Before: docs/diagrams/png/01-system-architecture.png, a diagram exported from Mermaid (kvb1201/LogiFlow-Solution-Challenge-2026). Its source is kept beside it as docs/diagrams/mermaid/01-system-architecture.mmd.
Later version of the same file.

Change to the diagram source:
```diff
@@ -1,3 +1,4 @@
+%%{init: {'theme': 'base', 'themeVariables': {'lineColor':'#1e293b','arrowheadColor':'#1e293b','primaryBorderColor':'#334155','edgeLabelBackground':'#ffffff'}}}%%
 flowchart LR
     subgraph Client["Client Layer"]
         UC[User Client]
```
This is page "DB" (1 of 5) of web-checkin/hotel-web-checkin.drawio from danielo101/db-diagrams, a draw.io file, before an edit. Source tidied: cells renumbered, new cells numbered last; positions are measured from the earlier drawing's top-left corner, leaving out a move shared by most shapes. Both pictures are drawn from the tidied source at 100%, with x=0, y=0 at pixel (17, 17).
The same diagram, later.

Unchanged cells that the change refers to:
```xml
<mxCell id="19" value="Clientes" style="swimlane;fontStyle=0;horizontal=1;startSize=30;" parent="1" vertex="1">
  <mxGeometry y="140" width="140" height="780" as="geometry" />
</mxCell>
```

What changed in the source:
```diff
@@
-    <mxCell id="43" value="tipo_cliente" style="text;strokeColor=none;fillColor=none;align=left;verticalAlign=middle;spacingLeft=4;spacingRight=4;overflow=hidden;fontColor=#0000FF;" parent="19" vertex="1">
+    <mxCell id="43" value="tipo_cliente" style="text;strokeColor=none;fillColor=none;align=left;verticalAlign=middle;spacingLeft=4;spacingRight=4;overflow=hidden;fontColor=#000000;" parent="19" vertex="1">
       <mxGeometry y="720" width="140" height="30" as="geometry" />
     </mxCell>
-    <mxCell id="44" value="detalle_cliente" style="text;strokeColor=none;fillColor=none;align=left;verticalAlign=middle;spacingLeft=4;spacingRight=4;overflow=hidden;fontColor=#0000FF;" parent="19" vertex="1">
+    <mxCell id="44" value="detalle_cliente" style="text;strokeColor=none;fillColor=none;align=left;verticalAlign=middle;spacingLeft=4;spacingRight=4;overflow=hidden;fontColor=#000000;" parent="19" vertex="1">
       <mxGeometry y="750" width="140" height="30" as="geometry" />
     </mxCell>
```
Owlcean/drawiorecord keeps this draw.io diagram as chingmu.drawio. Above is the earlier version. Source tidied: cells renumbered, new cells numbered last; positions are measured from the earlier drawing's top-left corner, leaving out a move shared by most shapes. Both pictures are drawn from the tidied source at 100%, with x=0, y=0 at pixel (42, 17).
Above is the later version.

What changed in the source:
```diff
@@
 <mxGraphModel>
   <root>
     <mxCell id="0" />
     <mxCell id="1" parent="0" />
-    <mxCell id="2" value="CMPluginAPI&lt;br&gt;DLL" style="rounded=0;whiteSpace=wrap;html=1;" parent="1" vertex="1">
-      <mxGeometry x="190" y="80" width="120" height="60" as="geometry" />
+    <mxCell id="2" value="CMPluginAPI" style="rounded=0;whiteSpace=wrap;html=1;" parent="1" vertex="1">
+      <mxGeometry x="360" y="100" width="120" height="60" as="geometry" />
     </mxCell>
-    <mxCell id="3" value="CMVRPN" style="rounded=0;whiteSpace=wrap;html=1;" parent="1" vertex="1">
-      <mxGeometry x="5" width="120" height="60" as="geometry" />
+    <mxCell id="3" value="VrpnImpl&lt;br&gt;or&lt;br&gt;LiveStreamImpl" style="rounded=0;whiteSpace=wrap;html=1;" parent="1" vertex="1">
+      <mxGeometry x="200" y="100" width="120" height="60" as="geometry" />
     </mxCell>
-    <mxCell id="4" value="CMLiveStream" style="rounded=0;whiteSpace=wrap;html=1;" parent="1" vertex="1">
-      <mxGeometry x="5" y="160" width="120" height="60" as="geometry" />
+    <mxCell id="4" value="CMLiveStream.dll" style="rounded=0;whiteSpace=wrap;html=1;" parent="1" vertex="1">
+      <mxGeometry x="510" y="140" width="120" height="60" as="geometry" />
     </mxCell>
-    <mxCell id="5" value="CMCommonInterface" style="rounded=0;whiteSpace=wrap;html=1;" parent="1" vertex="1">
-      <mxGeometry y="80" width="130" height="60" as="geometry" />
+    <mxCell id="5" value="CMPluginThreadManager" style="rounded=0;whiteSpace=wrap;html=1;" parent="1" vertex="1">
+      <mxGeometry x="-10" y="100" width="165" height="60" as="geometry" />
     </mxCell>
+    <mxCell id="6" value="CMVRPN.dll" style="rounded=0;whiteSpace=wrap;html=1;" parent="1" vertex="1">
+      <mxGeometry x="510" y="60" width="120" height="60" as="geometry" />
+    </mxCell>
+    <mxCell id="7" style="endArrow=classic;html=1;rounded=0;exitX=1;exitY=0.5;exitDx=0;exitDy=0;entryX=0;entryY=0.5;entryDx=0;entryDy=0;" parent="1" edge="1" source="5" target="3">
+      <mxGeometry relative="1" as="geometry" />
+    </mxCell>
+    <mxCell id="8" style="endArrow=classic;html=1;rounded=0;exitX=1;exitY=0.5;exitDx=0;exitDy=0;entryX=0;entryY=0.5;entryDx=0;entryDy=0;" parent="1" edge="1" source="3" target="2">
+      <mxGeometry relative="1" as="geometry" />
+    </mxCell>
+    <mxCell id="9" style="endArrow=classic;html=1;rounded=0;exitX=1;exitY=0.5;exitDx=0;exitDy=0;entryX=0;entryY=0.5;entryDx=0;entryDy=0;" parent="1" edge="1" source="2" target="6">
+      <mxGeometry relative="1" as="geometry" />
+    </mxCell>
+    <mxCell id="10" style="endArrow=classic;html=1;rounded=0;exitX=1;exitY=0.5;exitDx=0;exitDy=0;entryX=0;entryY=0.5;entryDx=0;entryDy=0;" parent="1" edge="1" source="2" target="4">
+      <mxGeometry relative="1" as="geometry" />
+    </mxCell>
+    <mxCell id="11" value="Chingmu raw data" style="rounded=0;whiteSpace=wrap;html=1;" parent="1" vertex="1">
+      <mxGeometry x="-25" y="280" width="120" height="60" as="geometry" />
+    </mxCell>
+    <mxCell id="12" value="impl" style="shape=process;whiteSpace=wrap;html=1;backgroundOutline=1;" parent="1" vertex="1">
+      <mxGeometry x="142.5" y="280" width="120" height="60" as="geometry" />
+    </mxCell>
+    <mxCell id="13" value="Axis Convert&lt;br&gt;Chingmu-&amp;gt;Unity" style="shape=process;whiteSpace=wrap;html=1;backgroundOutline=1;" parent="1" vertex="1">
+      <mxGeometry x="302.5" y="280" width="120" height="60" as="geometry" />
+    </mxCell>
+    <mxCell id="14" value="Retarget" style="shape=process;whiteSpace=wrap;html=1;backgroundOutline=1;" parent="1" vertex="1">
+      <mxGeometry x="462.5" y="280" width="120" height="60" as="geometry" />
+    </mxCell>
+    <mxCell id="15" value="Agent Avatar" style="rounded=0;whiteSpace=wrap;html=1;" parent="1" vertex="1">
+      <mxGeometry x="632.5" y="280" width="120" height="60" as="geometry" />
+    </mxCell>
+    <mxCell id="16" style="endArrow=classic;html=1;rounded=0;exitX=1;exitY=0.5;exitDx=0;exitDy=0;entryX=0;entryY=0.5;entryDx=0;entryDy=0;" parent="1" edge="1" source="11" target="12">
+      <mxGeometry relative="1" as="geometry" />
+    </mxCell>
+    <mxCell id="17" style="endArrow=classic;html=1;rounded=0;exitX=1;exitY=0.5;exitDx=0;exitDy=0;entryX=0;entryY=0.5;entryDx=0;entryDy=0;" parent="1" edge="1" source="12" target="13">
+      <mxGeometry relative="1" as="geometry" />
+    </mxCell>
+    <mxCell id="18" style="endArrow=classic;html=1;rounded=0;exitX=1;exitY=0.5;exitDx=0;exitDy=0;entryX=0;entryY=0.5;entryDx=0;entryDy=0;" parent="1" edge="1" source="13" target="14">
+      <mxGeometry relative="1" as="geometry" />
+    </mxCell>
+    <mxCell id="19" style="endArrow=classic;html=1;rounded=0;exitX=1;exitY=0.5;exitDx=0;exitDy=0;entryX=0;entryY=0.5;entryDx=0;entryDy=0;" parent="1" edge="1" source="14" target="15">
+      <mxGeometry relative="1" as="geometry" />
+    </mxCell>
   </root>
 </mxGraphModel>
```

**Aim of the exercise**. Copy out the lines of the data where the word "file" can be found.

**Result of this task**.
Later version of the same file.
This is page "DB" (1 of 5) of web-checkin/hotel-web-checkin.drawio from danielo101/db-diagrams, a draw.io file, before an edit. Source tidied: cells renumbered, new cells numbered last; positions are measured from the earlier drawing's top-left corner, leaving out a move shared by most shapes. Both pictures are drawn from the tidied source at 100%, with x=0, y=0 at pixel (17, 17).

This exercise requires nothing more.